Base - The base refers to how long the area is where the fin touches the surfboard. The base contributes to the drive, lift and acceleration of the board.


Depth - Depth refers to how far the fins dips into the water. Short fins will not hold as well as larger fins and may cause you to slide in some surf. Long fins can feel slower. A big fin is approximately 5 inches or greater. A small fin is approximately 4 1/4 inches or less.

Area - The Base and the Depth determine the overall area of the fin. Your fin area needs to be large enough to hold the board on the wave but small enough to allow for controlled turns.

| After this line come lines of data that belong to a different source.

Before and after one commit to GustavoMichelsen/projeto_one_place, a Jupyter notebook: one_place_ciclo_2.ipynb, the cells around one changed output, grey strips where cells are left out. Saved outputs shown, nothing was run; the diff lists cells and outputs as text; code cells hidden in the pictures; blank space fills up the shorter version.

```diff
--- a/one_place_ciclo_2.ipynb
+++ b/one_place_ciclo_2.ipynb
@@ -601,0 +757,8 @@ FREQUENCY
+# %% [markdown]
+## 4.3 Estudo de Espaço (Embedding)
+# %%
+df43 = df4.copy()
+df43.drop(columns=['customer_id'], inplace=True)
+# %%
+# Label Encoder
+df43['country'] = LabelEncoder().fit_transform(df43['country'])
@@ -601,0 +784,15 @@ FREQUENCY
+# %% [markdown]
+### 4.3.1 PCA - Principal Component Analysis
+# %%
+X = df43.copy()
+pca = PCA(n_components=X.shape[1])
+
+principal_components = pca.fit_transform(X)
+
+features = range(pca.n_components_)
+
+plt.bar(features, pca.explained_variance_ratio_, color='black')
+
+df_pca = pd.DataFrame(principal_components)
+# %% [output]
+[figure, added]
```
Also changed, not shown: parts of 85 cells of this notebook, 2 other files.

Sweep - The sweep of the fin refers to how far a fin is angled backwards. The further the fin sweeps backward, the longer or more rounded your turns will be. A straighter fin allows tighter turns (FCS example: upright fin = TC Redline and a highly swept back fin = YU).

Cant - This is the angle for how far your fin leans to one side.

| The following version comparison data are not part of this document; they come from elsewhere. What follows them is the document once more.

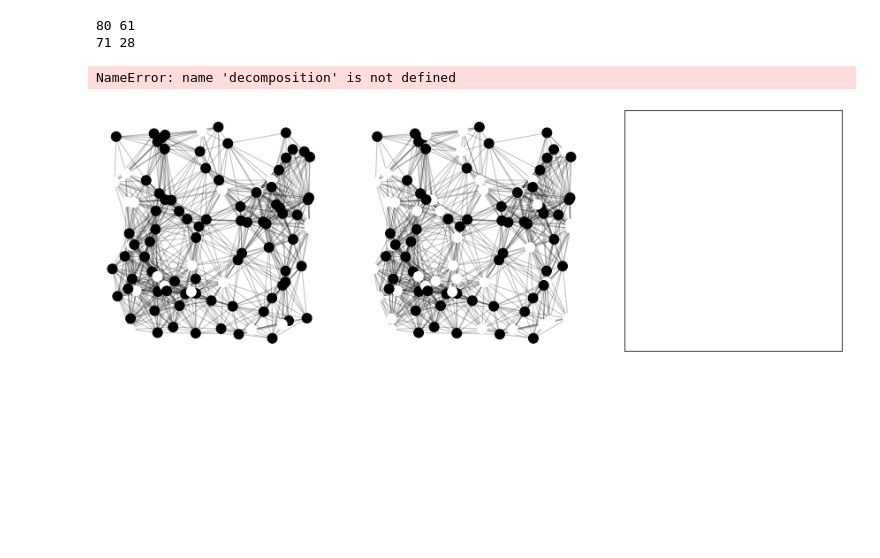
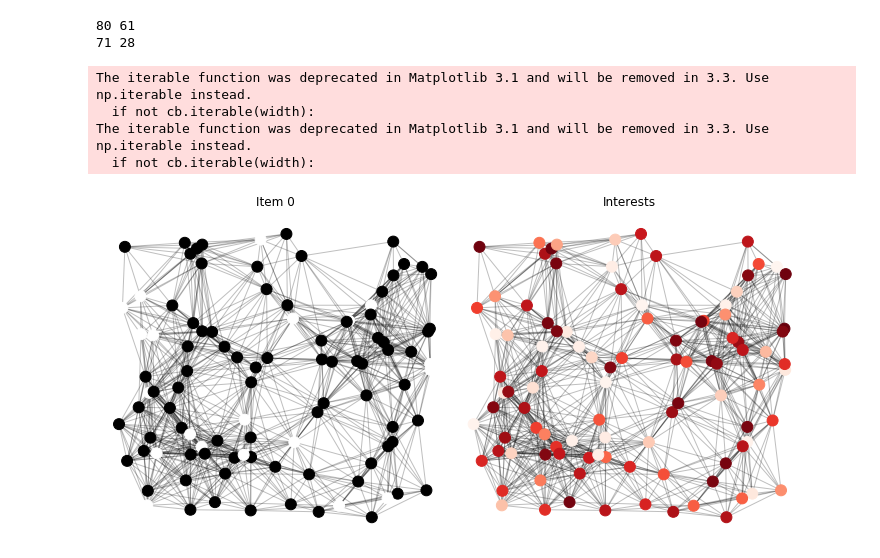
Before and after one commit to FedericoCinus/WoMG, a Jupyter notebook: src/test_version/demo.ipynb, the cells around one changed output. Saved outputs shown, nothing was run; the diff lists cells and outputs as text; code cells hidden in the pictures; blank space fills up the shorter version.

```diff
--- a/src/test_version/demo.ipynb
+++ b/src/test_version/demo.ipynb
@@ -64,9 +69,11 @@ print(df[(df.item==0)&(df.time==0)].node.count(), df[(df.item==1)&(df.time==0)].
 80 61
 71 28
 # %%
-fig, axs = plt.subplots(1,3, figsize=(15, 5))
+#fig, axs = plt.subplots(1,3, figsize=(15, 5))
+fig, axs = plt.subplots(1,2, figsize=(10, 5))
 
-for ax, item in [(axs[0], 0), (axs[1], 1), (axs[2], None)]:
+#for ax, item in [(axs[0], 0), (axs[1], 1), (axs[2], None)]:
+for ax, item in [(axs[0], 0), (axs[1], None)]:
     # color_map
     color_map = []
     for node in g:
@@ -91,35 +98,42 @@ for ax, item in [(axs[0], 0), (axs[1], 1), (axs[2], None)]:
     # gradient based on 1-dimensional interests projection
     if item==None:
         X = []
         df_interests = pd.read_csv('../Output/Users_interests2.txt', names=['interest'], sep=';')
         for node, interest in df_interests.iterrows():
             X.append(ast.literal_eval(interest[0]))
         X = np.array(X)
         pca = decomposition.PCA(n_components=1)
         pca.fit(X)
         X = pca.transform(X)
         color_map = [x[0] for x in X]
         minimum = min(color_map)
         color_map = [x+minimum for x in color_map]
 
     # color by path length from node near center
     p=nx.single_source_shortest_path_length(g,ncenter)
 
     nx.draw_networkx_edges(g,pos,nodelist=[ncenter],alpha=0.25, ax=ax)
     nx.draw_networkx_nodes(g,pos,nodelist=p.keys(),
                            node_size=120,
                            node_color=color_map,
                            cmap=plt.cm.Reds_r, ax=ax)
 
     ax.set_xlim(-0.05,1.05)
     ax.set_ylim(-0.05,1.05)
     ax.axis('off')
-
+    title = 'Item '+str(item) if item in (0,1) else 'Interests'
+    ax.set_title(title)
     #nx.draw(g, node_color=color_map, with_labels=True, ax=ax)
 
+
+plt.tight_layout()
+plt.savefig('network-items-plot.pdf')
 plt.show()
 # %% [output]
-NameError: name 'decomposition' is not defined
+The iterable function was deprecated in Matplotlib 3.1 and will be removed in 3.3. Use np.iterable instead.
+  if not cb.iterable(width):
+The iterable function was deprecated in Matplotlib 3.1 and will be removed in 3.3. Use np.iterable instead.
+  if not cb.iterable(width):
-[figure, old version]
+[figure, new version]
 # %%
 ! rm -r ../Output/
```
Also changed, not shown: parts of 3 cells of this notebook.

Toe - The toe is the angle of the fin. If it is parallel to the board's stringer then there is a 0° toe angle to the board. The board shaper permanently sets this angle.

Foil - Fins, similar to airplane wings, are foiled or curved. Usually the middle or back fins are foiled on both sides but side fins are foiled on the outside and usually flat on the inside. Now some fin developers have recently used a slight foil on the outside fins (FCS offers a range of fins with inside foil). Giving a fin foil creates areas of high and low pressure which move through the wave to hold you in by moving away from high pressure to low pressure. This is a rule of hydrodynamics.

Flex: Stiffer fins drive harder. Softer fins can offer less performance.

How to Install Fins

10 Rules to Choose the Right Fins

These 10 rules will help you select the right fins to tweak your board and make surfing more fun:

1) If your board feels too stiff, use smaller fins or fins with less sweep or more flex.

2) If your board feels too loose and lacks drive, use bigger fins, a stiffer flex fin or a fin with more sweep.

3) Lighter surfers require less fin area to provide enough hold on a wave.

4) To make a board more responsive, choose a fin constructed of stiffer materials.

5) Boards with long rails and close fin clusters (known as guns) require less fin area (even guns used for giant surf use small to medium fins).

6) Boards with much rocker should use fins with more area, depth or sweep.

7) Boards with deep tail channels need less fin area (small tips can increase the release out of turns).

8) Boards with wide tails need more fin area than those with narrow tails (fishes).

9) Small boards in big or powerful waves need larger or more swept fins.

10) Different sized fins give the surfboard different capabilities. Switch out fins to experiment with your board and its performance.

FCS versus Futures Fins

FCS offers the largest selection of fins, with over four dozen models in half-a-dozen materials which are available here.

FCS is just a larger force in the industry and used by more shapers and surfers. FCS lists among their clients: shapers Al Merrick, Rusty Preisendorfer, Matt Biolos, William 'Stretch' Riedel, and pro surfers Kelly Slater, Jack Robinson, CJ Hobgood and many others. It's hard to argue against such surf luminaries.

Futures Fins offers some advantages. Their design uses only one screw, which makes them simpler to install than FCS. Some say they also fit more tightly and secure in the box.

Futures Fins also offers a wider selection of fin foil patterns. Their special high tech material used in Black Stix offers a unique flex. Because they have not been adopted as widely by the industry they can be difficult to find but we offer a good selection here.